_Exercise goal_
Your job here is to restate every record exactly, pictures excluded.

[Screenshot and code edit data]
=-=-=

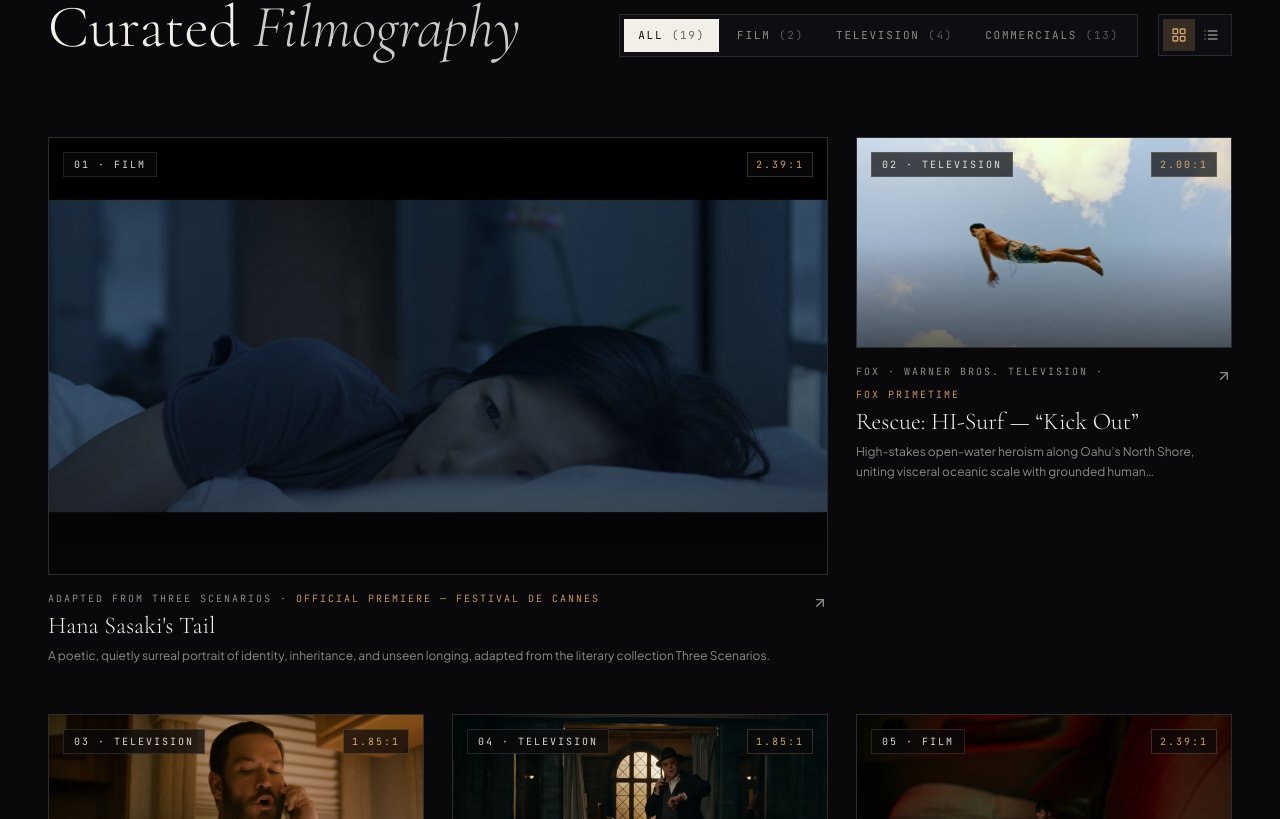
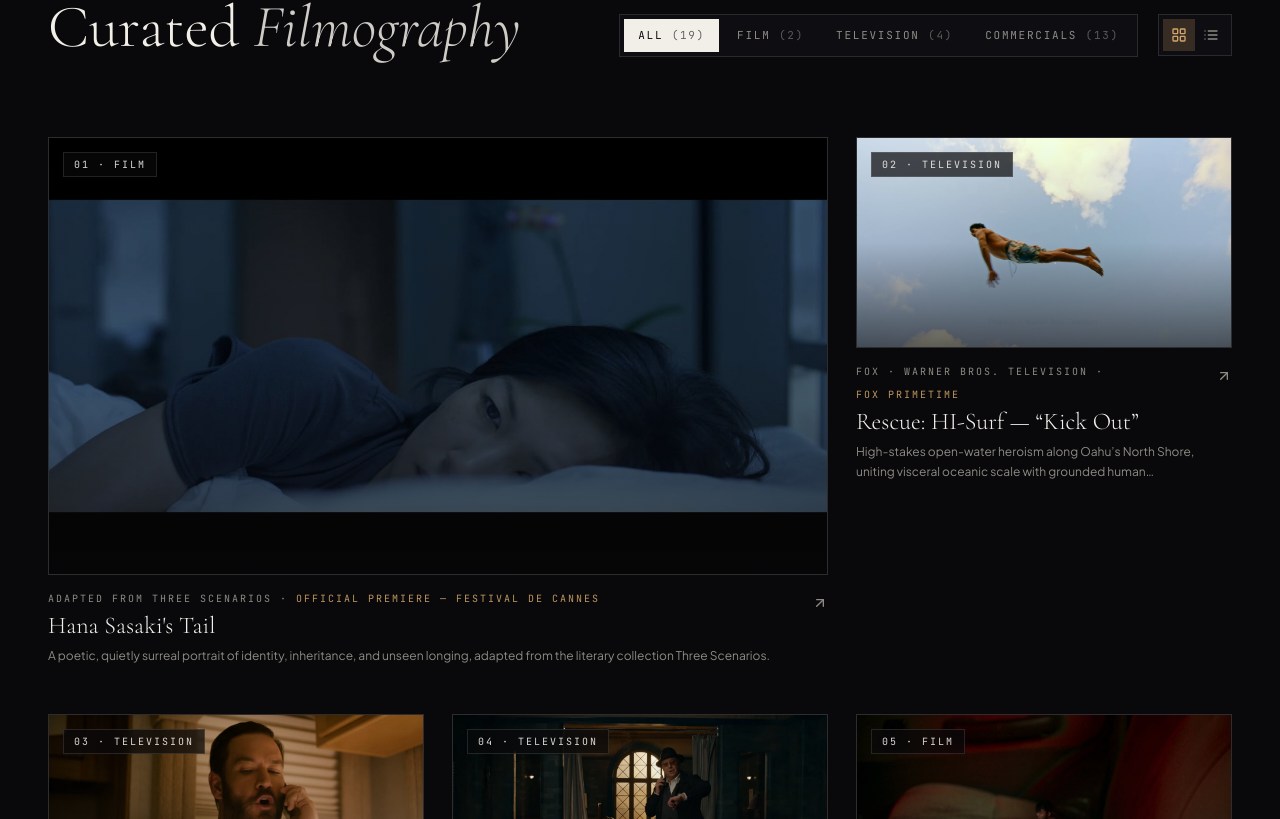
Before and after one commit to anthonysim/kevin-berlandi-portfolio, a React (Vite) app: page / in a window 1280 px wide. Shown: the part 981-1800 px from the top of the page. Built offline with nearby package versions, Linux system fonts and the light colour scheme.

Commit message:
Remove aspect ratio badge from video cards

```diff
--- a/src/components/WorksSection.tsx
+++ b/src/components/WorksSection.tsx
@@ -111,12 +111,9 @@ export function WorksSection({ onSelectProject }: WorksSectionProps) {
                     <div className="absolute inset-0 bg-gradient-to-t from-[#09090B]/85 via-[#09090B]/15 to-transparent opacity-75 transition-opacity duration-500 group-hover:opacity-60" />
 
                     {/* Top Technical Metadata */}
-                    <div className="absolute top-3.5 left-3.5 right-3.5 flex items-center justify-between font-mono-tech text-[10px] uppercase tracking-[0.2em]">
+                    <div className="absolute top-3.5 left-3.5 flex items-center font-mono-tech text-[10px] uppercase tracking-[0.2em]">
                       <span className="bg-[#09090B]/70 backdrop-blur-md px-2.5 py-1 text-[#F2EFE9]/90 border border-[#F2EFE9]/12">
                         {project.index} · {project.discipline}
-                      </span>
-                      <span className="bg-[#09090B]/70 backdrop-blur-md px-2 py-1 text-[#D4A56A] border border-[#D4A56A]/25">
-                        {project.aspectRatio}
                       </span>
                     </div>
 
```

=-=-=

_Exercise response_
Before and after one commit to anthonysim/kevin-berlandi-portfolio, a React (Vite) app: page / in a window 1280 px wide. Shown: the part 981-1800 px from the top of the page. Built offline with nearby package versions, Linux system fonts and the light colour scheme.

Commit message:
Remove aspect ratio badge from video cards

```diff
--- a/src/components/WorksSection.tsx
+++ b/src/components/WorksSection.tsx
@@ -111,12 +111,9 @@ export function WorksSection({ onSelectProject }: WorksSectionProps) {
                     <div className="absolute inset-0 bg-gradient-to-t from-[#09090B]/85 via-[#09090B]/15 to-transparent opacity-75 transition-opacity duration-500 group-hover:opacity-60" />
 
                     {/* Top Technical Metadata */}
-                    <div className="absolute top-3.5 left-3.5 right-3.5 flex items-center justify-between font-mono-tech text-[10px] uppercase tracking-[0.2em]">
+                    <div className="absolute top-3.5 left-3.5 flex items-center font-mono-tech text-[10px] uppercase tracking-[0.2em]">
                       <span className="bg-[#09090B]/70 backdrop-blur-md px-2.5 py-1 text-[#F2EFE9]/90 border border-[#F2EFE9]/12">
                         {project.index} · {project.discipline}
-                      </span>
-                      <span className="bg-[#09090B]/70 backdrop-blur-md px-2 py-1 text-[#D4A56A] border border-[#D4A56A]/25">
-                        {project.aspectRatio}
                       </span>
                     </div>
 
```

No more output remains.